While Nicholas is working as Beelzebub’s apprentice, Jason and Kim and Friend Bear and Secret Bear are accidentally whisked to Care-a-Lot by the new Rainbow Rescue Beam, which works like a “Star Trek” transporter device except gayer. (Remember when rainbows simply had a gay connotation? Then the Care Bears came along and ruined them forever.) You will recall that Kim and Jason wanted nothing to do with the Care Bears. They still don’t, but now that they’ve been transported to their lair, what choice do they have? The Care Bears insist Kim and Jason are their friends; a more accurate term might be “hostages.” But why quibble over semantics when anthropomorphic bears with heart-shaped tattoos on their butt cheeks have kidnapped you? At any rate, Kim and Jason are converted to the Care Bears’ way of thinking — i.e., they develop Stockholm Syndrome — after they bears sing a song. (Of course this movie has songs.

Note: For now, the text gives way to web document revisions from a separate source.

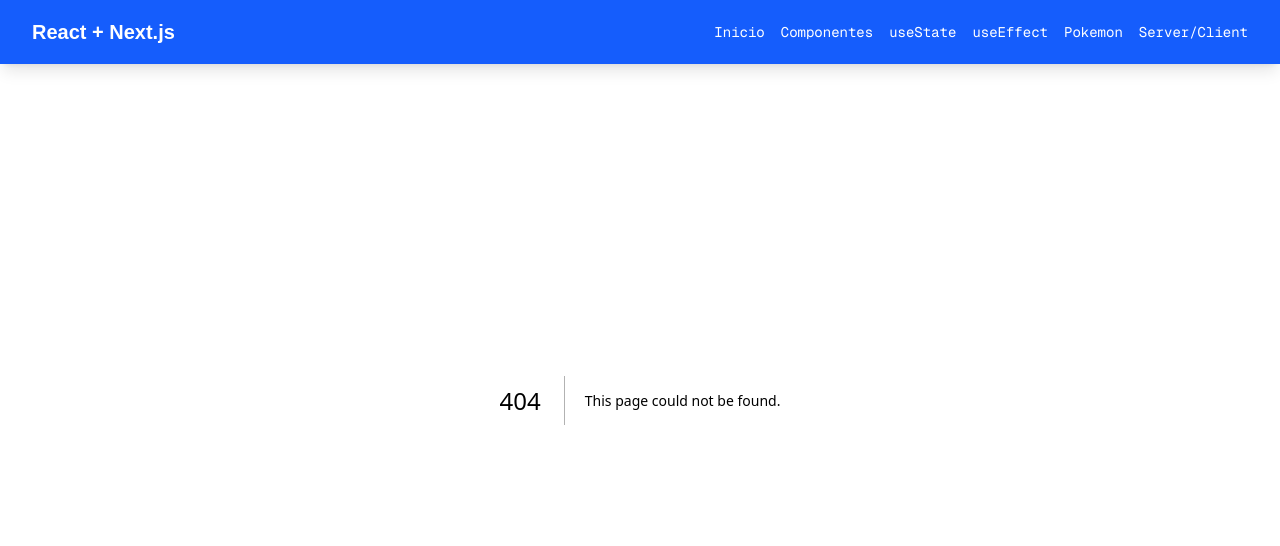
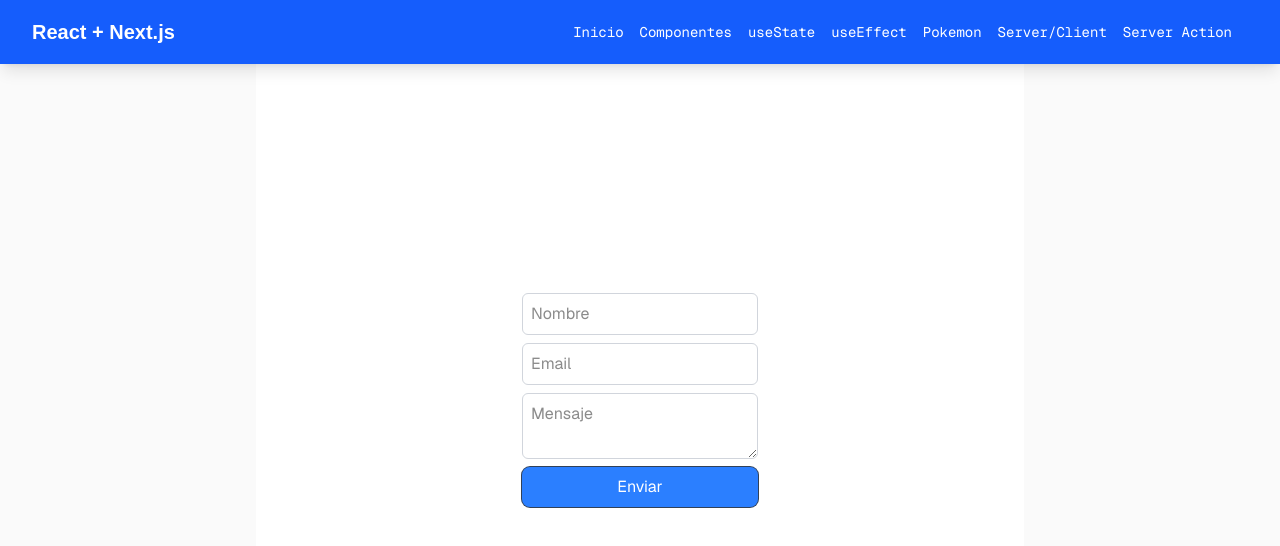
Before and after one commit to DanielSintimbrean/iniciacion-react-nextjs, a Next.js app: page /06-server-action/alt in a window 1280 px wide. Before the commit this address had no page. Shown: the top 546 px of the page. Built offline with nearby package versions, Linux system fonts and the light colour scheme.

Commit message:
08 - Server Action

```diff
--- /dev/null
+++ b/src/app/06-server-action/action.ts
@@ -0,0 +1,7 @@
+export async function contact(formData: FormData) {
+  const name = formData.get("name");
+  const email = formData.get("email");
+  const message = formData.get("message");
+
+  console.log({ name, email, message });
+}
--- /dev/null
+++ b/src/app/06-server-action/alt/action.ts
@@ -0,0 +1,11 @@
+export async function contact({
+  name,
+  email,
+  message,
+}: {
+  name: string;
+  email: string;
+  message: string;
+}) {
+  console.log({ name, email, message });
+}
--- /dev/null
+++ b/src/app/06-server-action/alt/page.tsx
@@ -0,0 +1,62 @@
+"use client";
+import { useState } from "react";
+import { contact } from "./action";
+
+export default function Page() {
+  const [name, setName] = useState("");
+  const [email, setEmail] = useState("");
+  const [message, setMessage] = useState("");
+  const [isSending, setIsSending] = useState(false);
+
+  const handleSend = async () => {
+    if (isSending) return;
+
+    setIsSending(true);
+
+    try {
+      await contact({ name, email, message });
+    } finally {
+      setIsSending(false);
+    }
+  };
+
+  return (
+    <div className="flex min-h-screen justify-center bg-zinc-50 font-sans">
+      <main className="flex min-h-screen w-full max-w-3xl flex-col items-center justify-center gap-4 bg-white">
+        <div className="flex flex-col gap-2">
+          <input
+            className="rounded-md border border-gray-300 p-2"
+            type="text"
+            name="name"
+            placeholder="Nombre"
+            value={name}
+            onChange={(e) => setName(e.target.value)}
+          />
+          <input
+            className="rounded-md border border-gray-300 p-2"
+            type="email"
+            name="email"
+            placeholder="Email"
+            value={email}
+            onChange={(e) => setEmail(e.target.value)}
+          />
+          <textarea
+            className="rounded-md border border-gray-300 p-2"
+            name="message"
+            placeholder="Mensaje"
+            value={message}
+            onChange={(e) => setMessage(e.target.value)}
+          />
+          <button
+            className="rounded-md bg-blue-500 p-2 text-white disabled:opacity-60"
+            type="button"
+            onClick={handleSend}
+            disabled={isSending}
+          >
+            {isSending ? "Enviando..." : "Enviar"}
+          </button>
+        </div>
+      </main>
+    </div>
+  );
+}
--- /dev/null
+++ b/src/app/06-server-action/page.tsx
@@ -0,0 +1,36 @@
+"use client";
+import { contact } from "./action";
+
+export default function Page() {
+  return (
+    <div className="flex min-h-screen justify-center bg-zinc-50 font-sans">
+      <main className="flex min-h-screen w-full max-w-3xl flex-col items-center justify-center gap-4 bg-white">
+        <form className="flex flex-col gap-2" action={contact}>
+          <input
+            className="rounded-md border border-gray-300 p-2"
+            type="text"
+            name="name"
+            placeholder="Nombre"
+          />
+          <input
+            className="rounded-md border border-gray-300 p-2"
+            type="email"
+            name="email"
+            placeholder="Email"
+          />
+          <textarea
+            className="rounded-md border border-gray-300 p-2"
+            name="message"
+            placeholder="Mensaje"
+          />
+          <button
+            className="rounded-md bg-blue-500 p-2 text-white"
+            type="submit"
+          >
+            Enviar
+          </button>
+        </form>
+      </main>
+    </div>
+  );
+}
--- a/src/app/globals.css
+++ b/src/app/globals.css
@@ -22,3 +22,14 @@ body {
 button {
   @apply py-2 px-4 rounded-lg hover:cursor-pointer ring ring-slate-700 disabled:cursor-not-allowed disabled:opacity-60;
 }
+
+/* For Webkit-based browsers (Chrome, Safari and Opera) */
+.scrollbar-hide::-webkit-scrollbar {
+  display: none;
+}
+
+/* For IE, Edge and Firefox */
+.scrollbar-hide {
+  -ms-overflow-style: none;
+  scrollbar-width: none;
+}
--- a/src/components/navbar.tsx
+++ b/src/components/navbar.tsx
@@ -10,6 +10,7 @@ const links = [
   { href: "/03-use-effect", label: "useEffect" },
   { href: "/04-pokemon", label: "Pokemon" },
   { href: "/05-server-client", label: "Server/Client" },
+  { href: "/06-server-action", label: "Server Action" },
 ];
 
 export function Navbar() {
@@ -23,7 +24,7 @@ export function Navbar() {
             <h1 className="text-xl font-bold text-white">React + Next.js</h1>
           </div>
 
-          <ul className="flex gap-x-4 font-mono text-sm text-white">
+          <ul className="scrollbar-hide flex gap-x-4 overflow-x-auto px-4 font-mono text-sm text-white">
             {links.map((link) => (
               <Link key={link.href} href={link.href}>
                 {link.label}
```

What kind of dreadful children’s crap would it be without songs?)
The sudden drop in caring back on Earth causes Care-a-Lot to sustain quite a bit of damage, so everyone heads to Earth to figure out what’s going on. But somehow they wind up in the Forest of Feelings, where they encounter Care-oriented animals that are not bears. The Care Bears have no place for such creatures in their theology. A profound silence settles upon them as they contemplate their place in God’s universe. Then a holy war breaks out, the Care Bears slaughtering the infidels and bathing in their blood.
No, I made that up. But wouldn’t that be something? Man, I’d enjoy seeing that. What actually happens, obviously, is that the Care Bears and the Care Other Animals become friends and combine their forces to create the smuggest, giggliest menagerie known to man. What also happens is that Jason, upon meeting the Care Monkey, says, “Wow! The monkey can talk!” Keep in mind that Jason has spent the entire day in the company of talking bears without batting an eye. Jason is very selective about what surprises him.
Everyone eventually gets to the carnival, which is now a desolate wasteland of uncaring, and there’s a confrontation with Nicholas and the evil book, and the Care Bears do their patented Care Bear Stare®. The demon is destroyed, Nicholas is freed from its influence, and they all learn to love and hug and care and all that shiz. If you want to throw up in your mouth a little, you should definitely watch “The Care Bears Movie.” Then pray to the deity of your choosing that the horrifying world depicted therein never becomes reality.